A New Take on Peer Revision

Peer Revision in my class has been lukewarm at best. I have tried everything to get the exercise to move out of the pocket of mediocrity where it seems lodged but to no avail. I have created checklists for students to complete on each others’ drafts, scavenger hunts of things to search for, warm/cool feedback sheets, and I have modeled all of these revision practices, but nothing really seems to click.

I realized towards the end of last semester that the students don’t understand how to attack an ENTIRE paper/essay/report. When given smaller chunks of writing, they can provide substantial feedback, but when asked to read a whole 5 page paper and provide feedback they get lost. The tricky part of peer revision is that the peers have to have both reading and writing skills for exercise to be helpful. And, even then,  it can still be lame. Last year, when working on a short story piece about teaching with a class in the New York City Writing Project, we did monthly peer revision exercises. Sometimes I got great feedback. Other times the feedback did nothing for me as a writer nor my story as a piece of writing. Like I said, lukewarm at best.

But I still feel the need to have the students SEE each others’ writing and WORK to develop a language to talk about writing; it is a valid use of class time. I continue to struggle with new and exciting ways to mix this up. I have recently been somewhat successful.

Solution:  To have them work with smaller pieces of their essays. To have them write/rewrite = revise in class. To have them do a guided share/revision with a partner.

I did this last week with ideas from a great article called “Unsettling Drafts.” (I’ll include a citation later, as the article is at work and I’m on Spring Break (woot!).) The premise of the article is that in revision, sometimes it’s best to focus on the re-vision part of the task–re-seeing a part of your writing through the process of reading, re-writing, and then adding that new writing as an act of revising your original essay. Here’s what we did:

1. I asked the students to re-read their essay slowly (this was their first draft). Twice. Once for content, once for small grammatical errors.

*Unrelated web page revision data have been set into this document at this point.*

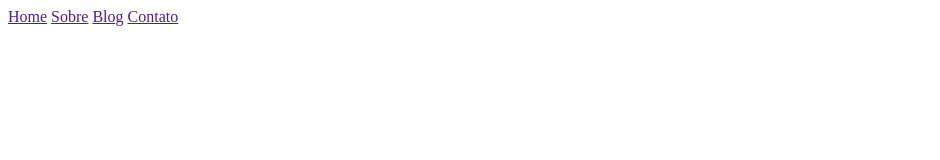
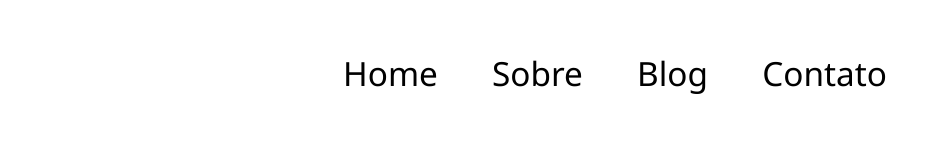
Before and after one commit to Morgana-K8/Borda-din-mica, a plain HTML site: page index.html in a window 1280 px wide. Shown: the whole page, without its empty margins (0-940 px from the left). Drawn offline with Linux system fonts and the light colour scheme.

Commit message:
primeiro commit

```diff
--- a/index.html
+++ b/index.html
@@ -1,9 +1,10 @@
 <!DOCTYPE html>
-<html lang="en">
+<html lang="pt-BR">
 <head>
     <meta charset="UTF-8">
     <meta http-equiv="X-UA-Compatible" content="IE=edge">
     <meta name="viewport" content="width=device-width, initial-scale=1.0">
+    <link rel="stylesheet" href="style.css">
     <title>Borda dinâmica</title>
 </head>
 <body>
--- a/style.css
+++ b/style.css
@@ -3,7 +3,6 @@
     padding: 0;
     box-sizing: border-box;
 }
-
 nav {
     text-align: center;
     margin-top: 50px;
```
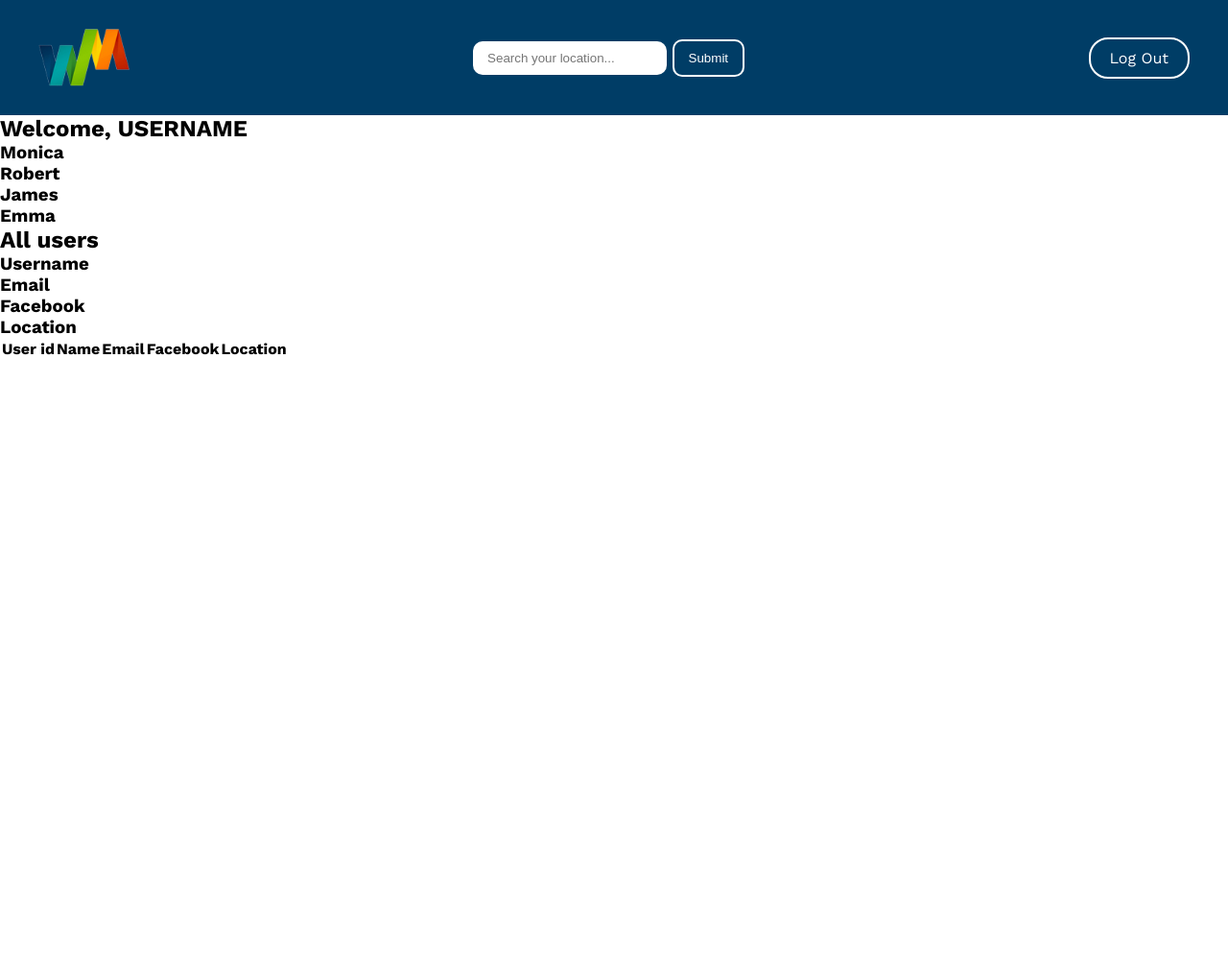
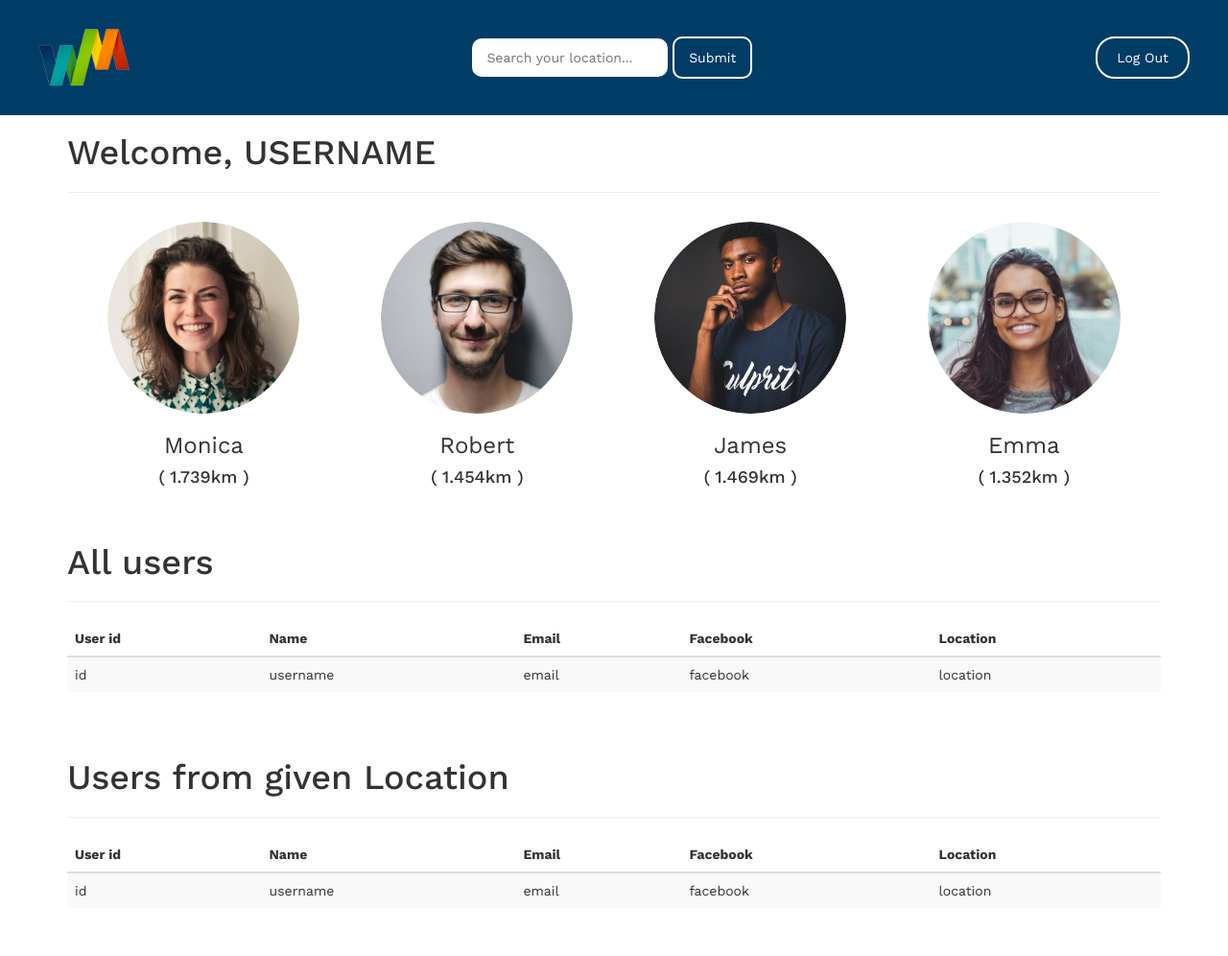
Before and after one commit to JEKO10/Walkmate, a Flask app: page /dashboard in a window 1280 px wide. Shown: the whole page at 96% size. Before the commit the page ends 370 px from the top, so only its background shows below. Run offline with Flask 2, Linux system fonts and the light colour scheme; a user stored in the database is signed in; lists and menus that the app fills with data are empty; some libraries are stand-ins or nearby versions.

Commit message:
dashboard section finished

```diff
--- a/sass/_dashboard.scss
+++ b/sass/_dashboard.scss
@@ -48,4 +48,33 @@
       }
     }
   }
+
+  .dashboard {
+    padding: 0 70px;
+
+    h1 {
+      border-bottom: 1px solid #eee;
+      margin: 2rem 0;
+      padding-bottom: 20px;
+    }
+
+    .bestCustomers {
+      @include flex(space-around, center);
+      text-align: center;
+      margin: 3rem 0 5rem 0;
+
+      h3 {
+        font-weight: 400;
+      }
+
+      img {
+        height: 200px;
+        border-radius: 50%;
+      }
+    }
+
+    table:first-of-type {
+      margin-bottom: 5rem;
+    }
+  }
 }
--- a/static/main.css
+++ b/static/main.css
@@ -464,6 +464,42 @@ footer ul a:hover {
   color: #003d66;
 }
 
+.dashboardBody .dashboard {
+  padding: 0 70px;
+}
+
+.dashboardBody .dashboard h1 {
+  border-bottom: 1px solid #eee;
+  margin: 2rem 0;
+  padding-bottom: 20px;
+}
+
+.dashboardBody .dashboard .bestCustomers {
+  display: -webkit-box;
+  display: -ms-flexbox;
+  display: flex;
+  -ms-flex-pack: distribute;
+      justify-content: space-around;
+  -webkit-box-align: center;
+      -ms-flex-align: center;
+          align-items: center;
+  text-align: center;
+  margin: 3rem 0 5rem 0;
+}
+
+.dashboardBody .dashboard .bestCustomers h3 {
+  font-weight: 400;
+}
+
+.dashboardBody .dashboard .bestCustomers img {
+  height: 200px;
+  border-radius: 50%;
+}
+
+.dashboardBody .dashboard table:first-of-type {
+  margin-bottom: 5rem;
+}
+
 * {
   margin: 0;
   padding: 0;
--- a/templates/dashboard.html
+++ b/templates/dashboard.html
@@ -1,4 +1,5 @@
-{% import "bootstrap/wtf.html" as wtf %} {% block content %}
+{% extends "bootstrap/base.html" %} {% import "bootstrap/wtf.html" as wtf %} {%
+block title %} Walkmate - Dashboard {% endblock %} {% block content %}
 <!DOCTYPE html>
 <html lang="en">
   <head>
@@ -12,7 +13,6 @@
     <meta http-equiv="X-UA-Compatible" content="IE=edge" />
     <meta name="viewport" content="width=device-width, initial-scale=1.0" />
     <link rel="stylesheet" href="{{url_for('.static', filename='main.css')}}" />
-    <title>Walkmate - Dashboard</title>
   </head>
   <body class="dashboardBody">
     <nav class="dashboardNav">
@@ -25,14 +25,31 @@
     </nav>
     <section class="dashboard">
       <h1>Welcome, USERNAME</h1>
+      <div class="bestCustomers">
         <div>
+          <img src="../static/mates/person-2.png" alt="IMG" />
           <h3>Monica</h3>
+          <h4>( 1.739km )</h4>
+        </div>
+        <div>
+          <img src="../static/mates/person-3.png" alt="IMG" />
           <h3>Robert</h3>
+          <h4>( 1.454km )</h4>
+        </div>
+        <div>
+          <img src="../static/mates/person-4.png" alt="IMG" />
           <h3>James</h3>
+          <h4>( 1.469km )</h4>
+        </div>
+        <div>
+          <img src="../static/mates/person-1.jpg" alt="IMG" />
           <h3>Emma</h3>
+          <h4>( 1.352km )</h4>
         </div>
-      <h2>All users</h2>
-      <table>
+      </div>
+      <h1>All users</h1>
+      <div class="table-responsive">
+        <table class="table table-striped">
           <thead>
             <tr>
               <th>User id</th>
@@ -43,12 +60,39 @@
             </tr>
           </thead>
           <tbody>
-          <h3>Username</h3>
-          <h3>Email</h3>
-          <h3>Facebook</h3>
-          <h3>Location</h3>
+            <tr>
+              <td>id</td>
+              <td>username</td>
+              <td>email</td>
+              <td>facebook</td>
+              <td>location</td>
+            </tr>
           </tbody>
         </table>
+      </div>
+      <h1>Users from given Location</h1>
+      <div class="table-responsive">
+        <table class="table table-striped">
+          <thead>
+            <tr>
+              <th>User id</th>
+              <th>Name</th>
+              <th>Email</th>
+              <th>Facebook</th>
+              <th>Location</th>
+            </tr>
+          </thead>
+          <tbody>
+            <tr>
+              <td>id</td>
+              <td>username</td>
+              <td>email</td>
+              <td>facebook</td>
+              <td>location</td>
+            </tr>
+          </tbody>
+        </table>
+      </div>
     </section>
   </body>
 </html>
```
Also changed, not shown: 1 other file. Lines whose indentation alone changed are shown as unchanged.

2. Then I had them write. I gave them the list below, went over the options, and then had them write for 10 minutes.

Options for Revision = Generate new aspects of your topic!

  1. Write a new introduction
  2. Write a new conclusion
  3. Switch the point of view (from first person to third person or from third person to first person)
  4. Add dialogue where you have description of an event
  5. Rewrite your conclusion as the introduction and then write a new conclusion
  6. Write a dialogue with a friend describing your paper, telling why you thought it was important, what you thought was important
  7. Create a stream of consciousness about what is going on beneath the surface of the action or arguments or explanations
  8. Describe a place briefly mentioned in your paper
  9. Create an opening that starts in the midst of an action
  10. Describe a person mentioned in the paper
  11. Describe what happens after the paper ends
  12. Describe what happened before the events of the paper
  13. Describe a personal experience related to the argument of the paper
  14. Argue from your opponent’s point of view
  15. Create a dialogue representing two or more points of view
  16. Write an argument as a narrative
  17. Write an analysis as a letter to a friend

Whatever exercise you choose may or may not become a part of your paper.

The point is to see a new angle, another perspective, to your writing.

You might also take a sentence or two from this writing and add it to your paper.

You might add all of it!

3.  After the students wrote for 10 minutes, I had a few share out their new writing to the entire class. Many students chose to write a new introduction, a description, or a new conclusion–I think that’s because those are things they know and understand–and that was fine with me. I had about three students share out loud. The student would read their newly written piece and I would ask them:

–Why did you chose to do this type of writing (introduction, conclusion, description)?

–Where might this fit best into your essay?

–Would you use this whole piece of writing or just a part of it?

And, remarkably, the students had good, thoughtful answers to those questions! They were thinking about their whole essay through microscopically examining a small piece of it.

4.  The students then turned to someone in their writing group (they were purposefully grouped for this essay assignment), read a piece of their original essay to their partner (say, the original introduction), read their new writing (say, their new introduction), and explained how/where/why/what they might use from their new writing in their original draft (say, put their new introduction which may have been a descriptive piece before their original introduction, which may have been more traditional = problem set up, thesis statement).

ONE LAST POINT: Like many of us in community college, I am desperately trying to break my students of the 5 paragraph essay that they learned in high school to pass the New York State Regents Exams. This exercise allowed me to introduce to them that they can have multiple paragraphs of introduction and/or conclusion, a first step to breaking the Intro–>Body Paragraph–>Body Paragraph–>Body Paragraph–>Conclusion rut they are in when organizing their writing. They got the point that you can have a pre-intro intro or a post-conclusion conclusion.  The reason I know that they got it is because during our next class we were reading aloud a short essay called “What ‘Model Minority’ Doesn’t Fit” by Diane Yen-Mei and, as we paused to process both the content  and the structure, a student called out, “This is what we talked about Monday! She has four paragraphs of introduction!”

And my heart almost exploded.


Happy revising, all.